Monday, July 09, 2007

Guilty until proven Innocent

If the police walk in on a guy standing over a murdered corpse, the blood stained knife in his hand and his clothes spattered with the victim's blood, even he is treated as innocent until proven guilty in a court of law.

But in matters of religion it seems that any bigot can make whatever outrageous accusation he wants and the target of his venom is assumed guilty and the unsubstantiated claim is repeated and repeated as if proven beyond the shadow of a doubt.

This method of attack on religion is very ancient. It was used against the early Christians who were accused of cannibalism (a twisting of the communion). For hundreds of years during the dark ages Jews were told by their Rabbis never to drink red wine during the Passover because a rumor had been put about by the Vatican that they drank the blood of Christian babies.

In this day and age, accusations of cannibalism and drinking the blood of babies would be laughed at, so the hate mongers have to turn to the modern equivalents: brainwashing and financial exploitation. Outrageous accusations can be made, put onto web sites, given to the press and generally spread around and the religion is considered guilty without any trial or anyone having to provide any actual evidence.

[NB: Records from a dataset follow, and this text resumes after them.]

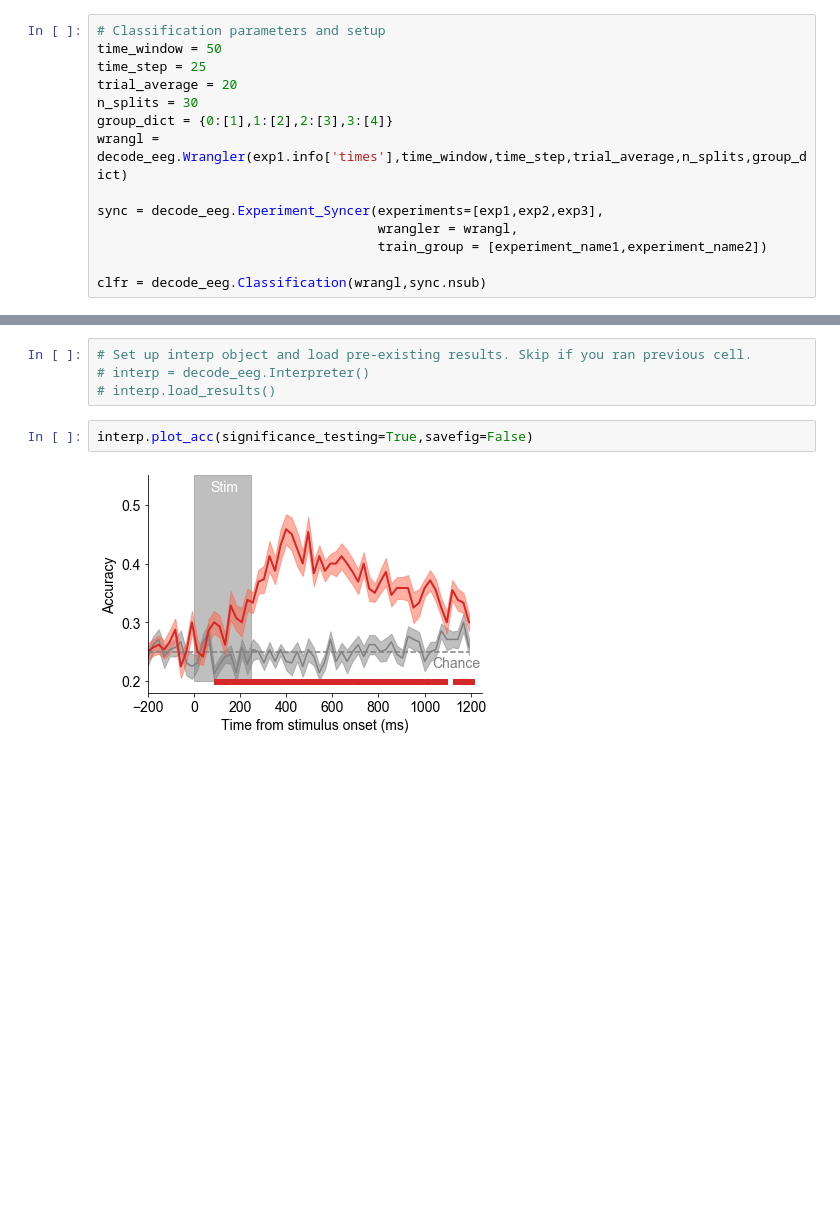
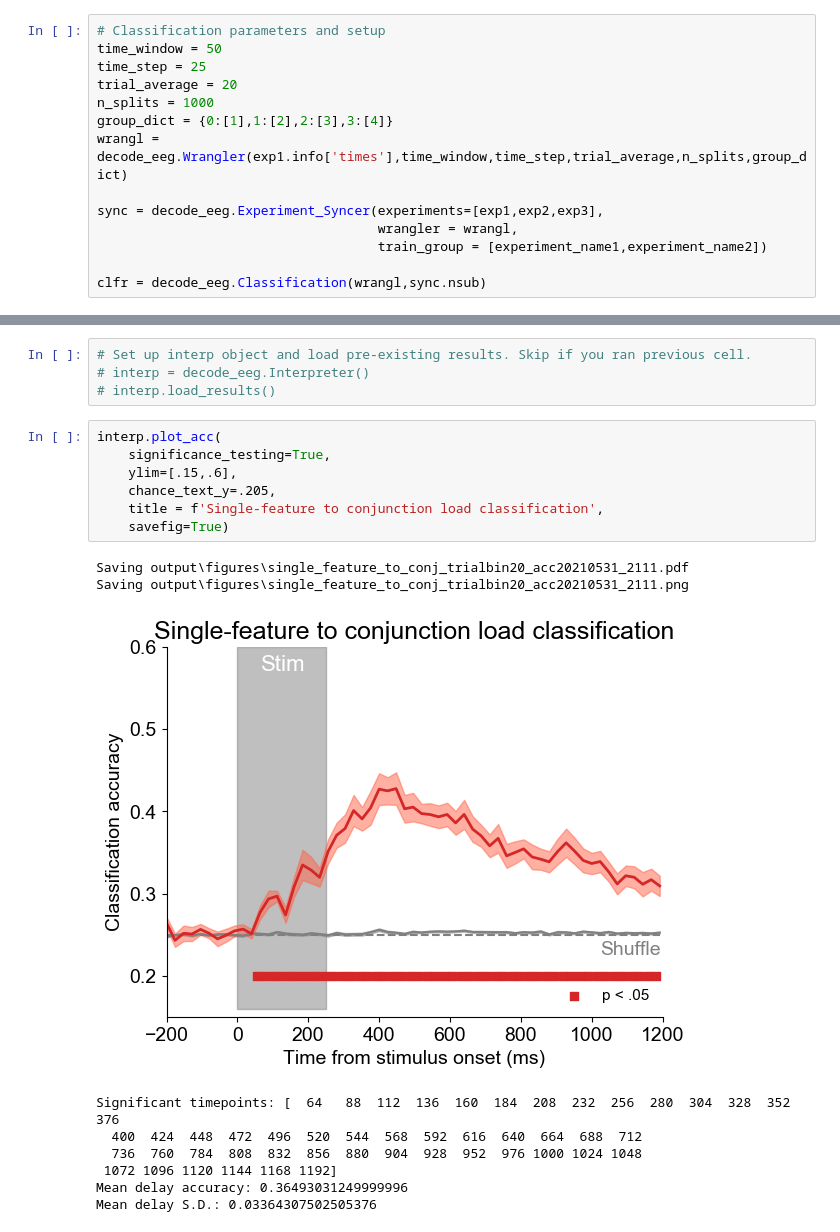
Before and after one commit to WilliamThyer/Thyer-et-al-2021, a Jupyter notebook: decode_load_single_feature_to_conjunction.ipynb, the cells around one changed output, grey strips where cells are left out. Cells and saved outputs as stored; diff of their text form; blank space fills up the shorter version.

Commit message:
saving figures

```diff
--- a/decode_load_single_feature_to_conjunction.ipynb
+++ b/decode_load_single_feature_to_conjunction.ipynb
@@ -21,7 +24,7 @@ exp3 = decode_eeg.Experiment(experiment_name3,data_dir3)
 time_window = 50
 time_step = 25
 trial_average = 20
-n_splits = 30
+n_splits = 1000
 group_dict = {0:[1],1:[2],2:[3],3:[4]}
 wrangl = decode_eeg.Wrangler(exp1.info['times'],time_window,time_step,trial_average,n_splits,group_dict)
 
@@ -71,7 +74,20 @@ interp = decode_eeg.Interpreter(clfr, subtitle = f'single_feature_to_conj_trialb
 # Set up interp object and load pre-existing results. Skip if you ran previous cell.
 # interp = decode_eeg.Interpreter()
 # interp.load_results()
-# %%
-interp.plot_acc(significance_testing=True,savefig=False)
-# %% [output]
-[figure, removed]
+# %%
+interp.plot_acc(
+    significance_testing=True,
+    ylim=[.15,.6],
+    chance_text_y=.205,
+    title = f'Single-feature to conjunction load classification',
+    savefig=True)
+# %% [output]
+Saving output\figures\single_feature_to_conj_trialbin20_acc20210531_2111.pdf
+Saving output\figures\single_feature_to_conj_trialbin20_acc20210531_2111.png
+[figure, added]
+Significant timepoints: [  64   88  112  136  160  184  208  232  256  280  304  328  352  376
+  400  424  448  472  496  520  544  568  592  616  640  664  688  712
+  736  760  784  808  832  856  880  904  928  952  976 1000 1024 1048
+ 1072 1096 1120 1144 1168 1192]
+Mean delay accuracy: 0.36493031249999996
+Mean delay S.D.: 0.03364307502505376
```
Also changed, not shown: parts of 2 cells of this notebook, 4 other files.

This happened to Scientology in the United States until finally in the early 1990's the IRS did the biggest investigation ever of an organization applying for tax-exempt status. As part of that examination they investigated all the claims, no matter how outrageous, and came to the conclusion that the Church of Scientology was a religious, public benefit organization.

This same pattern has been repeated in other countries and the result has always been the same: when the accusations are investigated they are found to be false and Scientology is recognized as a religion and as innocent of the charges of wrong doing.

So why am I writing this? Because I am sick to death of seeing the press mindlessly repeating the ridiculous accusations of certain bigots in the German government. If such libelous statements were made against an individual he could sue, but when they are made against an organization which is never given a chance to answer the claims in a court of law there isn't much you can do about it, except make posts to your blog.

Some data on Official Recognition of Scientology as a Religion:

- Official Recognition of Scientology as a Religion
- Scientology Religious Recognition in Tanzania and Zimbabwe
- Official Recognition of Scientology as a Religion
- First Official Scientology Wedding In Sweden Follows Religious Recognition
- Overwhelming Religious Recognition for Scientology
- More than 50 courts around the world have ruled that Scientology operates solely for the benefit of Mankind
- Scientology Religion Bona Fides - Recognition by the Courts
- Church of Scientology of Moscow Wins Landmark Decision in European Court of Human Rights - Confirmation of Scientology's Religious Bona Fides by the Highest Court in Europe
- Scientology Wins 17-Year-Old Case In Spain - Total Victory as Court Declares Charges Groundless

3 comments:

Dion Berlowitz said...

Why doesn't it surprise me that Germany would be intolerant of a minority religion?

I think that you folks are doing a good job trying to help people. There are people out there, such as myself, that appreciate the kinds of things you're doing.

Keep up the good work!

craig freeman said...

What constitutes libel against a religion?

Grahame said...

Good question, Craig. I don't know what it would be as a legal issue. Personally I'd say, telling lies about a religion to make it look bad, would qualify. Lies would be anything from twisting the truth to outright fabrication.